> _WHAT IS REQUIRED_: Go through the entries below and copy each line that holds the word "ipynb".

*** SUPPLIED RECORDS ***

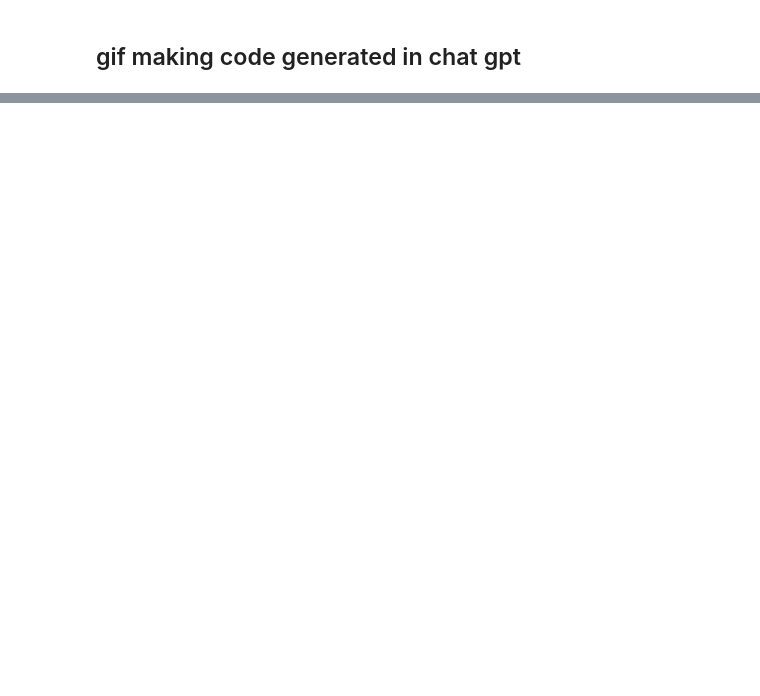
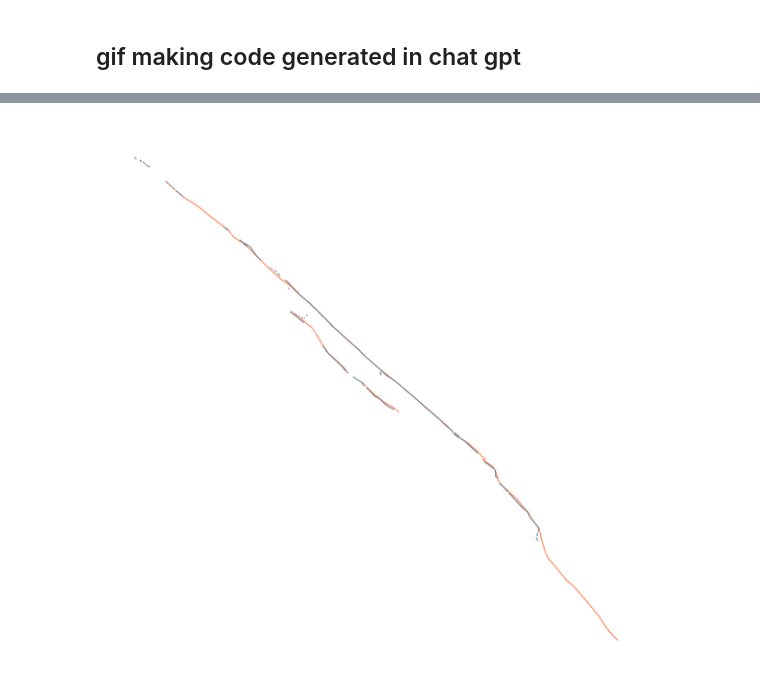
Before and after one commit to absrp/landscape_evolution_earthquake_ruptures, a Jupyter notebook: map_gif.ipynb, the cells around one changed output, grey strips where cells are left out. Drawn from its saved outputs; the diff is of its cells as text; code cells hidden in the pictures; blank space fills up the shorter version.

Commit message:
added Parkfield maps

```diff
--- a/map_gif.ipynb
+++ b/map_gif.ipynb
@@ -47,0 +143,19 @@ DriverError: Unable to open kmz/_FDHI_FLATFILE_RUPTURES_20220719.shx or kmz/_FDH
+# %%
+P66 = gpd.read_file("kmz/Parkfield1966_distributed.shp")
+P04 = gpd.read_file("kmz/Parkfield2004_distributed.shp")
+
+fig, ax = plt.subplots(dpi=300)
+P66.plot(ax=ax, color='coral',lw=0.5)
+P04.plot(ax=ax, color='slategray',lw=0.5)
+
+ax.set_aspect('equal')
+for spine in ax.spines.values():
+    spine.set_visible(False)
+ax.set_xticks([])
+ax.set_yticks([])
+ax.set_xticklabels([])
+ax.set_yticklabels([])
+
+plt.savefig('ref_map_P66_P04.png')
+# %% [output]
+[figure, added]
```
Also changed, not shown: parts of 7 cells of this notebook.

*** End of SUPPLIED RECORDS ***

> _WORKED SOLUTION_:
Before and after one commit to absrp/landscape_evolution_earthquake_ruptures, a Jupyter notebook: map_gif.ipynb, the cells around one changed output, grey strips where cells are left out. Drawn from its saved outputs; the diff is of its cells as text; code cells hidden in the pictures; blank space fills up the shorter version.
--- a/map_gif.ipynb
+++ b/map_gif.ipynb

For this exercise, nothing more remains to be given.